The Library of Congress National Book Festival is an annual literary event that brings together best-selling authors and thousands of book fans for author talks, panel discussions, book signings and other activities. Over its 16-year history, the National Book Festival has become one of the pre-eminent literary events in the United States.
It was created by Laura Bush and then-Librarian of Congress James H. Billington at the suggestion of Mrs. Bush, who had created the Texas Book Festival. The first National Book Festival was Sept. 8, 2001. Mrs. Bush served as honorary chair of the festival through 2008. President and Mrs. Obama have served as honorary co-chairs from 2009 to the present.
The festival is funded by private donors and corporate sponsors who share the Library’s commitment to reading and literacy.

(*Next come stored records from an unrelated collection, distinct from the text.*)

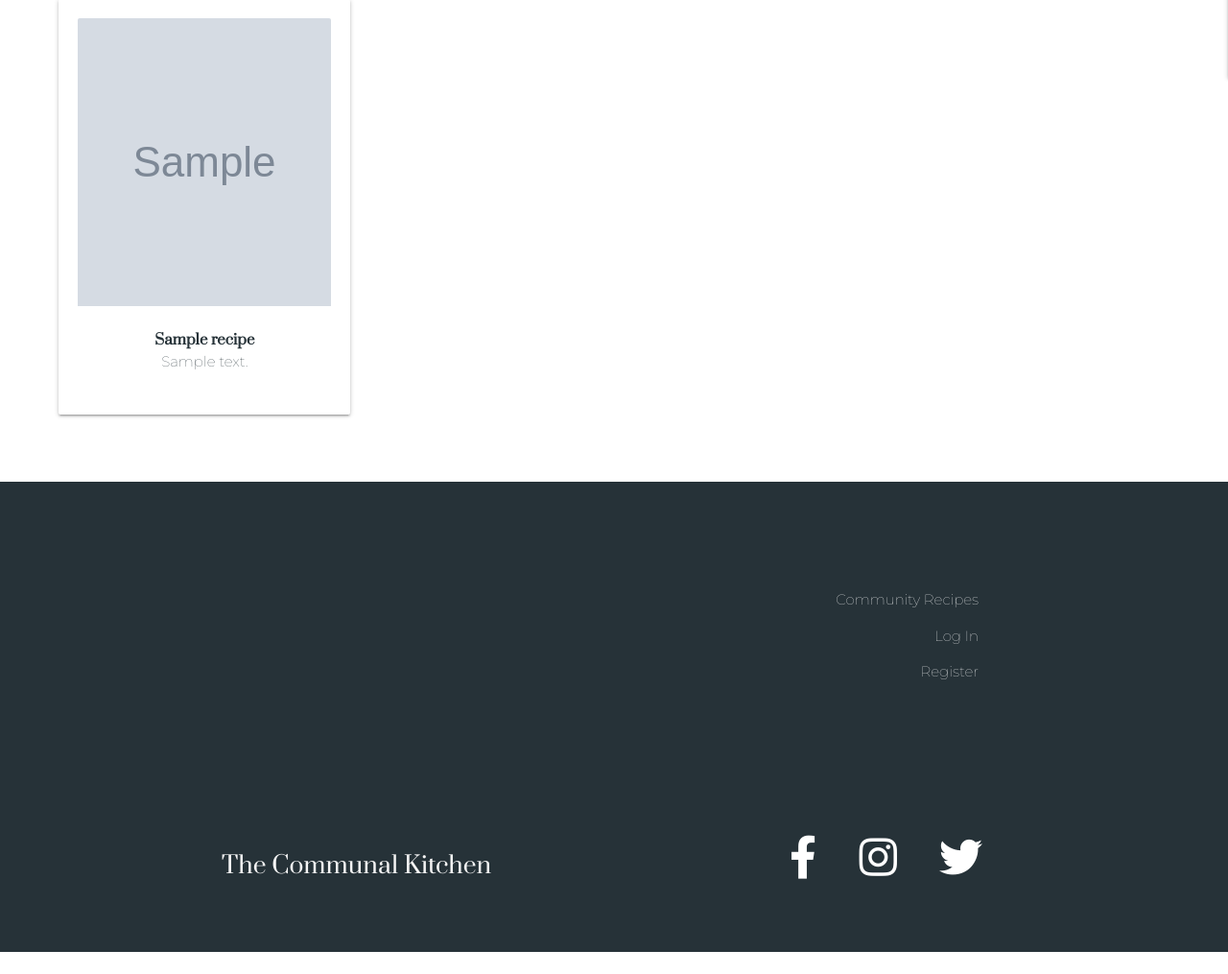
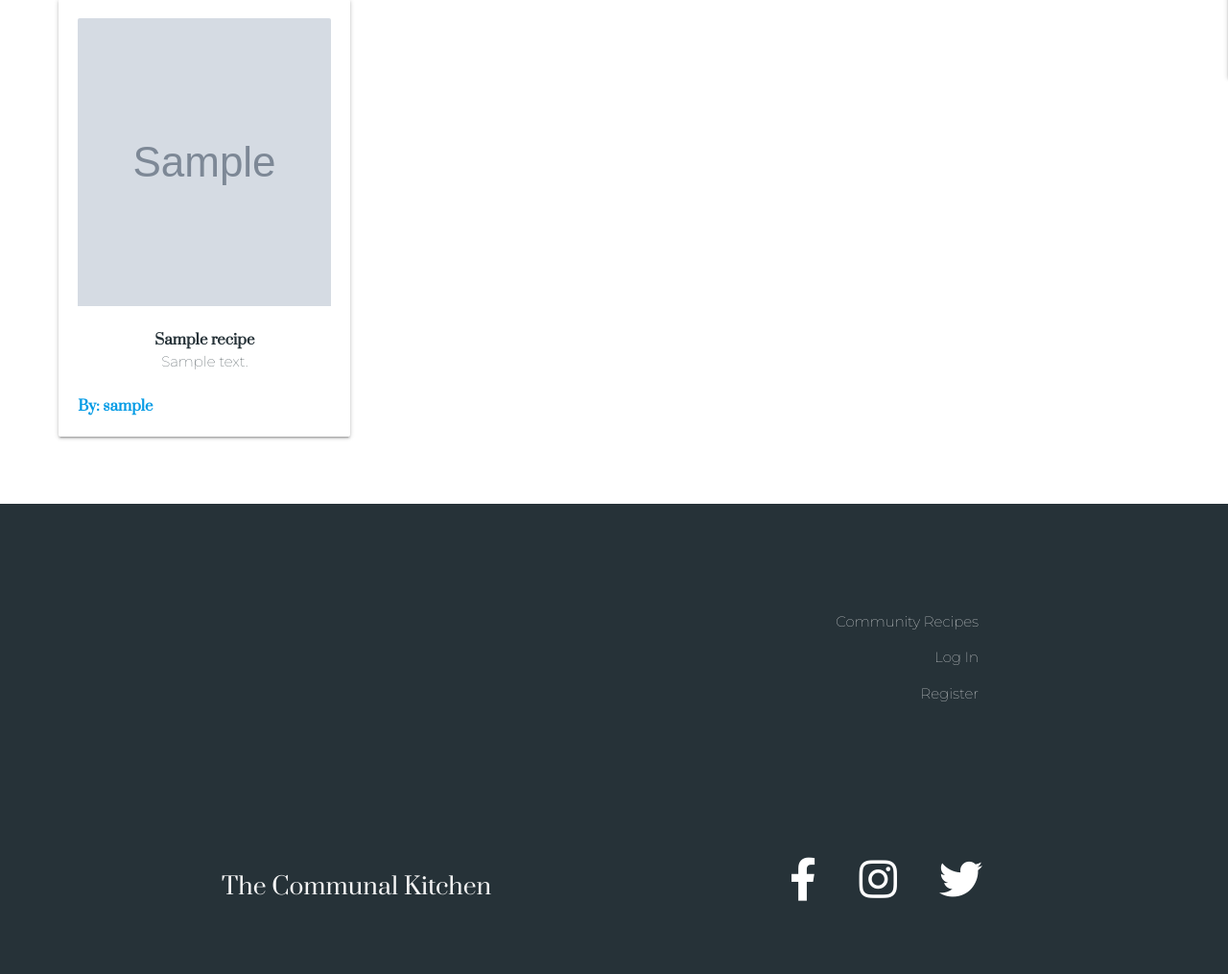
Before and after one commit to ConnorGray97/the_communal_kitchen, a Flask app: page / in a window 1280 px wide. Shown: the part 779-1794 px from the top of the page at 96% size. Before the commit the page ends 1771 px from the top, so only its background shows below. Run offline with Flask 2, Linux system fonts and the light colour scheme; grey boxes marked "Sample" are stand-in pictures; a database or web service that is not in the repository returns one stand-in record (values such as "Sample title"); some libraries are stand-ins or nearby versions.

Commit message:
Add username to recipe cards

```diff
--- a/templates/open_recipe.html
+++ b/templates/open_recipe.html
@@ -7,9 +7,11 @@
             <div class="recipe-title center-align">
                 <h2>{{ recipe.recipe_name }}</h2>
             </div>
+
             <div class="col s12">
                     <div class="col s12 push-m6 m6 push-l6 l6 recipe-image">
                         <img src="{{ recipe.image_url }}" alt="">
+                        <span class="made-by right">By: {{ recipe.username }}</span>
                     </div>
                     <div class="col s12 pull-m6 m6 pull-l6 l6">
                         <div class="row border">
--- a/templates/recipes.html
+++ b/templates/recipes.html
@@ -35,6 +35,7 @@
                     <span class="blue-grey-text text-darken-4 bold">{{ recipe.recipe_name }}</span>
                     <p class="blue-grey-text text-darken-4">{{ recipe.recipe_description }}</p>
                 </div>
+                <span class="made-by">By: {{ recipe.username }}</span>
             </div>
         </div>
     </a>
```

Since 2010, National Book Festival Board Co-Chairman David M. Rubenstein has been the festival’s lead benefactor and in 2013 pledged funding for the festival for five more years.
More about the Festival
- “The Joy of the Written Word: Library & First Lady Host First National Book Festival,” Library of Congress Information Bulletin, October 2001
- “David Rubenstein Donates Additional $5 Million to National Book Festival,” Press Release, Sept. 22, 2013